Cartoon for the Baptistery window at Coventry Cathedral
Gouache, collage and watercolour with ink and wax resist, 41 by 20 ins (104 by 50 cm)
Provenance: the Wessex Hotel, Winchester
In the morning of 15th November 1940, Piper arrived in the devistated shell of the old Coventry Cathedral in his capacity as an offical War Artist recording the effects of bomb damage. So it was over a decade an a half later that Piper received one of the most important commissions of his life, returning to that same site as one of the most significant artists involved in the cathedral?s triumphant re-building. Alongside the stained glass artist Patrick Renytiens, Piper worked in the late 1950s and early 1960s on a collossall window for the cathedral?s baptistery, made up of numerous panels and symbolising in sublime abstract form an explosion, or what Piper himself referred to as ?a blaze of light signifying the Holy Spirit?. The windows not only stand as one of the very greatest examples of their type in the post-war era, but Piper?s designs are in their own right great abstract works, influenced by the artist?s own response to Post-War abstraction and heralding an extremely productive phase of abstract painting that was to characterise much of his most outstanding work in the following decade.
Price on request
Watercolour, gouache and wax resist with collage, 40 by 73 cm
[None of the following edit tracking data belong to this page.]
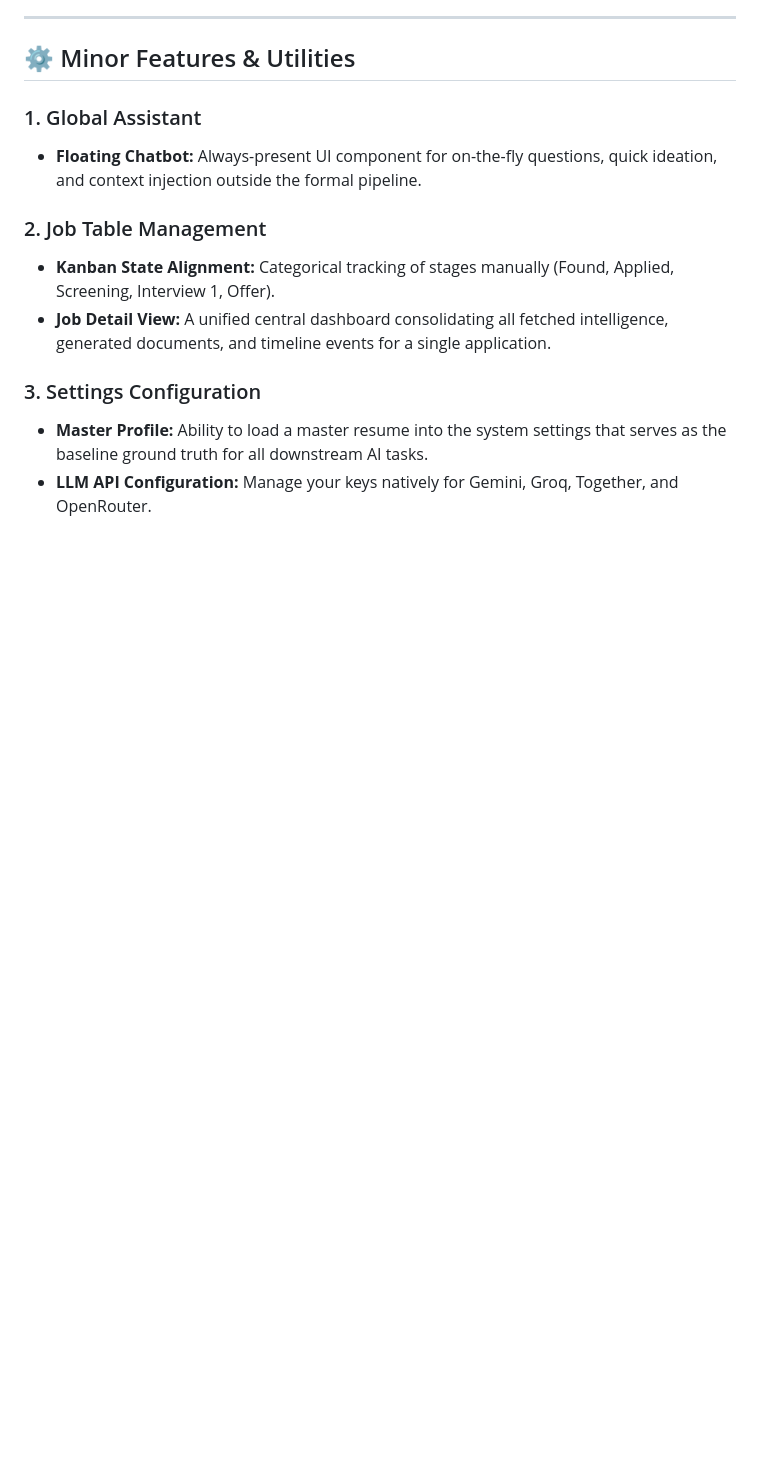
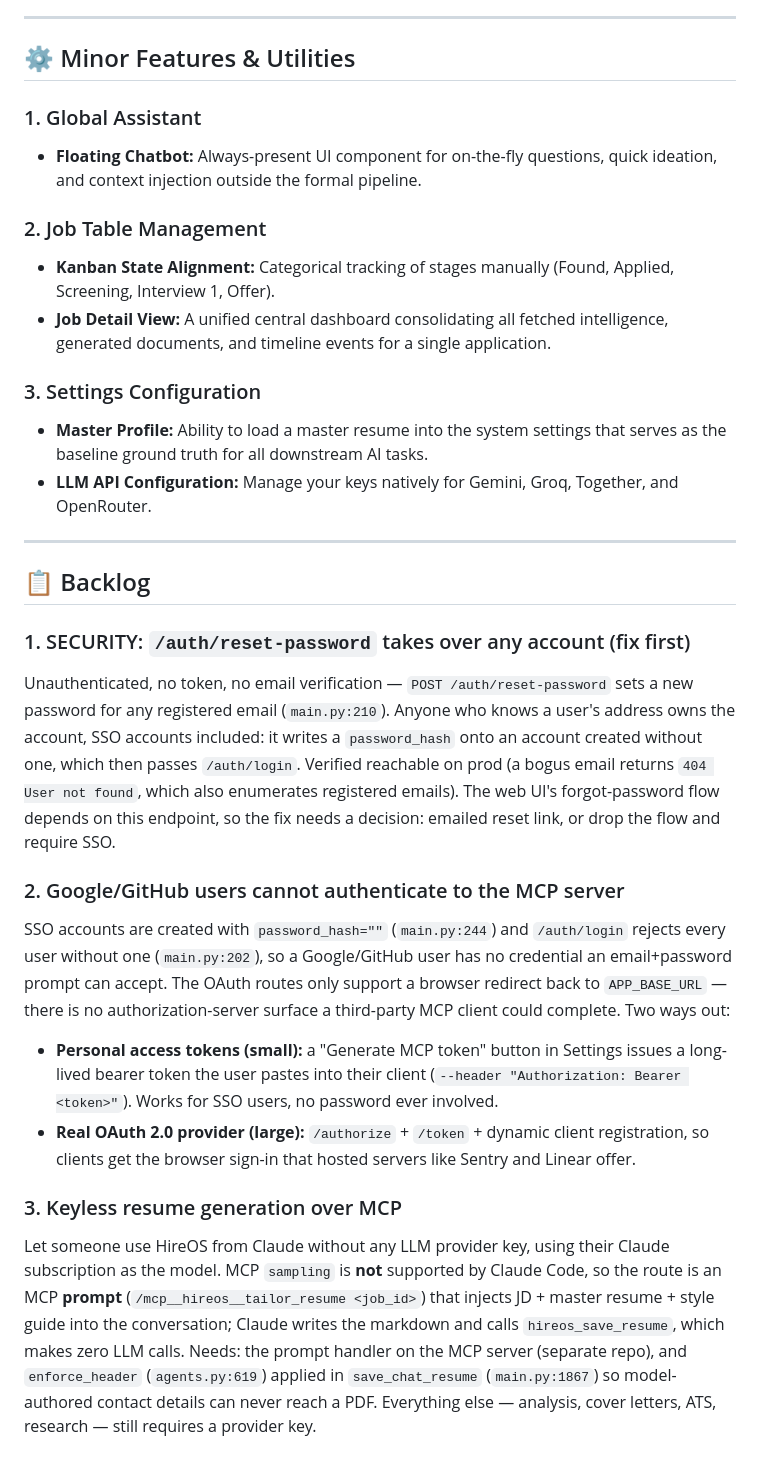
Before and after one commit to girijesh18/HireOS, a Markdown page: features.md, the part around the change. Rendered like a GitHub page; blank space fills up the shorter version.

Commit message:
docs: log the MCP auth gap, keyless generation, and a reset-password hole
Three items found while looking at what MCP users can and cannot do:

- /auth/reset-password is unauthenticated and rewrites any account's
  password by email alone. SSO accounts included, since it writes a hash
  onto an account created without one.
- SSO users have no credential the email+password login accepts, so they
  cannot authenticate an MCP client at all.
- Keyless resume generation is possible via an MCP prompt, since Claude
  Code does not support sampling.

Co-Authored-By: Claude Opus 5 <noreply@anthropic.com>

```diff
--- a/features.md
+++ b/features.md
@@ -76,3 +76,18 @@ Strategic gap analysis to determine if a job is worth applying for.
 ### 3. Settings Configuration
 * **Master Profile:** Ability to load a master resume into the system settings that serves as the baseline ground truth for all downstream AI tasks.
 * **LLM API Configuration:** Manage your keys natively for Gemini, Groq, Together, and OpenRouter.
+
+---
+
+## 📋 Backlog
+
+### 1. SECURITY: `/auth/reset-password` takes over any account (fix first)
+Unauthenticated, no token, no email verification — `POST /auth/reset-password` sets a new password for any registered email (`main.py:210`). Anyone who knows a user's address owns the account, SSO accounts included: it writes a `password_hash` onto an account created without one, which then passes `/auth/login`. Verified reachable on prod (a bogus email returns `404 User not found`, which also enumerates registered emails). The web UI's forgot-password flow depends on this endpoint, so the fix needs a decision: emailed reset link, or drop the flow and require SSO.
+
+### 2. Google/GitHub users cannot authenticate to the MCP server
+SSO accounts are created with `password_hash=""` (`main.py:244`) and `/auth/login` rejects every user without one (`main.py:202`), so a Google/GitHub user has no credential an email+password prompt can accept. The OAuth routes only support a browser redirect back to `APP_BASE_URL` — there is no authorization-server surface a third-party MCP client could complete. Two ways out:
+* **Personal access tokens (small):** a "Generate MCP token" button in Settings issues a long-lived bearer token the user pastes into their client (`--header "Authorization: Bearer <token>"`). Works for SSO users, no password ever involved.
+* **Real OAuth 2.0 provider (large):** `/authorize` + `/token` + dynamic client registration, so clients get the browser sign-in that hosted servers like Sentry and Linear offer.
+
+### 3. Keyless resume generation over MCP
+Let someone use HireOS from Claude without any LLM provider key, using their Claude subscription as the model. MCP `sampling` is **not** supported by Claude Code, so the route is an MCP **prompt** (`/mcp__hireos__tailor_resume <job_id>`) that injects JD + master resume + style guide into the conversation; Claude writes the markdown and calls `hireos_save_resume`, which makes zero LLM calls. Needs: the prompt handler on the MCP server (separate repo), and `enforce_header` (`agents.py:619`) applied in `save_chat_resume` (`main.py:1867`) so model-authored contact details can never reach a PDF. Everything else — analysis, cover letters, ATS, research — still requires a provider key.
```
This is Piper's original design for the backdrop for the first production of Benjamin Britten's only ballet, The Prince of Pagodas, first performed by English Ballet in 1956. The partnership between Piper and Britten was one of the most important musical-artistic collaborations in twentieth century England.